03. Emily Pinkerton, Patrick Burke, & Now Ensemble: Rounder Songs (New Amsterdam Records)
Rounder Songs is an inspired collaboration between the wonderful NOW Ensemble (flutist Alex Sopp, clarinetist Alicia Lee, electric guitarist Mark Dancigers, double bassist Logan Coale, and pianist Michael Mizrahi) and singer-and-banjo player Emily Pinkerton and contemporary classical composer Patrick Burke. Composed by the married couple, the twenty-eight-minute release isn't perhaps what one might expect from such a gathering: a song cycle for voice, banjo, and chamber ensemble that's rooted in old-time American folk music yet dressed in semi-contemporary garb thanks to NOW Ensemble's involvement.

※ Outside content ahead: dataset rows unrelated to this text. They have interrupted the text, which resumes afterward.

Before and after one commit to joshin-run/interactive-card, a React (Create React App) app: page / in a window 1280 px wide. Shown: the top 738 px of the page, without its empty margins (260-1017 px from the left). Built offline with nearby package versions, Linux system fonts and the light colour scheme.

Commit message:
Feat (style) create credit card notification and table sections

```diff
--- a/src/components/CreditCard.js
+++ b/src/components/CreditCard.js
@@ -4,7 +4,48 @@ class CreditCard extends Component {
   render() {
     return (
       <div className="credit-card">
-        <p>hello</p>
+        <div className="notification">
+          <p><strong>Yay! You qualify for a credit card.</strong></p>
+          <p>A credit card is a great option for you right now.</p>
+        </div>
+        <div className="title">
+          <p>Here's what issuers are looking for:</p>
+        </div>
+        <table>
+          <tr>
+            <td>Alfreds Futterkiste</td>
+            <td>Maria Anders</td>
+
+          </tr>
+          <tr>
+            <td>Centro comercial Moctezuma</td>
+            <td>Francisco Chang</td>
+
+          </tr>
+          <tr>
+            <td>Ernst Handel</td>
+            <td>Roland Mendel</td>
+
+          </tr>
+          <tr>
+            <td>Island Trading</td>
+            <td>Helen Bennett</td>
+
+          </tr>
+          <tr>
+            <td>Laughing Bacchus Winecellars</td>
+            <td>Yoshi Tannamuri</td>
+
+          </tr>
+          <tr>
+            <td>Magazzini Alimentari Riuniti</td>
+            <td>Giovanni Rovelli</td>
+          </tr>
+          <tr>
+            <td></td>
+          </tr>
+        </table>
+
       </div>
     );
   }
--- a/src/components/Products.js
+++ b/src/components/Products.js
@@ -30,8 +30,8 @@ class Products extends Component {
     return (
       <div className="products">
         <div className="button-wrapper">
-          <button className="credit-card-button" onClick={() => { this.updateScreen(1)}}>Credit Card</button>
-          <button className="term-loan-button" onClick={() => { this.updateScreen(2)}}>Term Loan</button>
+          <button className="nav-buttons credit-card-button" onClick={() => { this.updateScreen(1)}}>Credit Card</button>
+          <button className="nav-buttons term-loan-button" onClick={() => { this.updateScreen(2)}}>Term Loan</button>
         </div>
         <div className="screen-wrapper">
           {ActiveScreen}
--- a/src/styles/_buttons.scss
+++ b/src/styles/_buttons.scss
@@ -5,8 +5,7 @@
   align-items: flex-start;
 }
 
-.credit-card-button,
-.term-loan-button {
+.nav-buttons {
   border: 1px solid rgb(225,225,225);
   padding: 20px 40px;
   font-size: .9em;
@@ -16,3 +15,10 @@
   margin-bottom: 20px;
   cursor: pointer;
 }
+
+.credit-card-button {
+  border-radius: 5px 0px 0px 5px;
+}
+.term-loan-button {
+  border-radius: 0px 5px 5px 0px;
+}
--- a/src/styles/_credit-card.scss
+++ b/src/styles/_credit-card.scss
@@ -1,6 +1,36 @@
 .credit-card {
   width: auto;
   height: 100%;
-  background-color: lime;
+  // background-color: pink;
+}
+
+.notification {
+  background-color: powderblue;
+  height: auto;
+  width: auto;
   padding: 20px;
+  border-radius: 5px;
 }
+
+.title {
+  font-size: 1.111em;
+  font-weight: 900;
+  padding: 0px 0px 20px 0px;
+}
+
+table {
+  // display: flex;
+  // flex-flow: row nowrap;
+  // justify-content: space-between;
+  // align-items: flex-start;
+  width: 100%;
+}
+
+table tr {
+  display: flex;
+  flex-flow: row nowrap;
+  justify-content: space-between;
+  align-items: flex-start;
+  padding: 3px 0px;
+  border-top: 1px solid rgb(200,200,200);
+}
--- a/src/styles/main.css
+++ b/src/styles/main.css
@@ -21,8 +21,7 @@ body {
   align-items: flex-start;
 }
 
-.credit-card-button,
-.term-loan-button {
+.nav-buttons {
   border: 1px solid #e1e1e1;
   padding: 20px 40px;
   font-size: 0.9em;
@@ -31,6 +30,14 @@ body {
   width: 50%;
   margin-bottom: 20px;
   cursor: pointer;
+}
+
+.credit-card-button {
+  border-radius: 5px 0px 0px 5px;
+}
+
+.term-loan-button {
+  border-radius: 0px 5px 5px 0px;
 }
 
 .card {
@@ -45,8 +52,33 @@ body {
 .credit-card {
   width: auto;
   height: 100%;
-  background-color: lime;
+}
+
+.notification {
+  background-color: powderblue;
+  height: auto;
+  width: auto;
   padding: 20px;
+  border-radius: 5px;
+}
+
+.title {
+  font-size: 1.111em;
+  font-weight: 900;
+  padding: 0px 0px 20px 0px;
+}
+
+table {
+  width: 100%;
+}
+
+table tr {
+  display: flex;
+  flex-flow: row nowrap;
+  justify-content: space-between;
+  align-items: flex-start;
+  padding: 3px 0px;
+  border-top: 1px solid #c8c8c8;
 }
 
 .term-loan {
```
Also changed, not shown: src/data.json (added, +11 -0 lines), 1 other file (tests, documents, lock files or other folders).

04. Jo David Meyer Lysne & Mats Eilertsen: Meander (Øra Fonogram)
Though it's been releasing music since the 1980s, the quality of Spotted Peccary's ambient-electronic output has never seemed higher than it is today. In 2017, releases by Chronotope Project, Howard Givens & Craig Padilla, and Between Interval impressed as especially strong, but truth be told I've yet to hear a sub-par release from the label.
02. Navona Records
Part of the larger Parma Recordings family, Navona Records releases a staggering number of exceptional classical recordings each year, and 2017 offered a particularly stellar selection from which to choose. No less than six Navona releases were chosen for textura's 2017 classical list, seven including the one by Bill Whitley, which was issued on another Parma sub-label, Ravello.
Releases from Akira Kosemura's label have repeatedly appeared in textura's year-end round-ups, and this year was no exception, with those by Itoko Toma and the label head himself nabbing upper-level spots on the list. Schole has brought an incredible number of ambient and contemporary classical releases into the world since its 2007 inception, and hopefully will do so for a long time to come.
textura is indebted to the following for their contributions to the site in 2017 and for their support and encouragement: Samantha Boshnack, Heather Woods Broderick, Gregg Belisle-Chi, William Carn, Ernesto Cervini, Brad Cheeseman, Tomás Cotik, Tara Davidson, Mike Downes, Anneli Drecker, Mike Fazio, Toby Hay, Rebecca Hennessy, Eric Hofbauer, Hollan Holmes, Akira Kosemura, Chelsea McBride, Mark John McEncroe, Søren Nissen, Hailey Niswanger, Northumbria, Mikkel Ploug, Verneri Pohjola, Jamie Reynolds, Michael Robinson, Sepalot, Rotem Sivan, Itoko Toma, Dale Trumbore, and Wako.
John Abercrombie, Muhal Richard Abrams, Geri Allen, Walter Becker, Arthur Blythe, Larry Coryell, Holger Czukay, Jon Hendricks, Pierre Henry, Allan Holdsworth, Dmitri Hvorostovsky, Jaki Liebezeit, Ben Riley, Clyde Stubblefield, Veljo Tormis, Mika Vainio, John Wetton, and many more.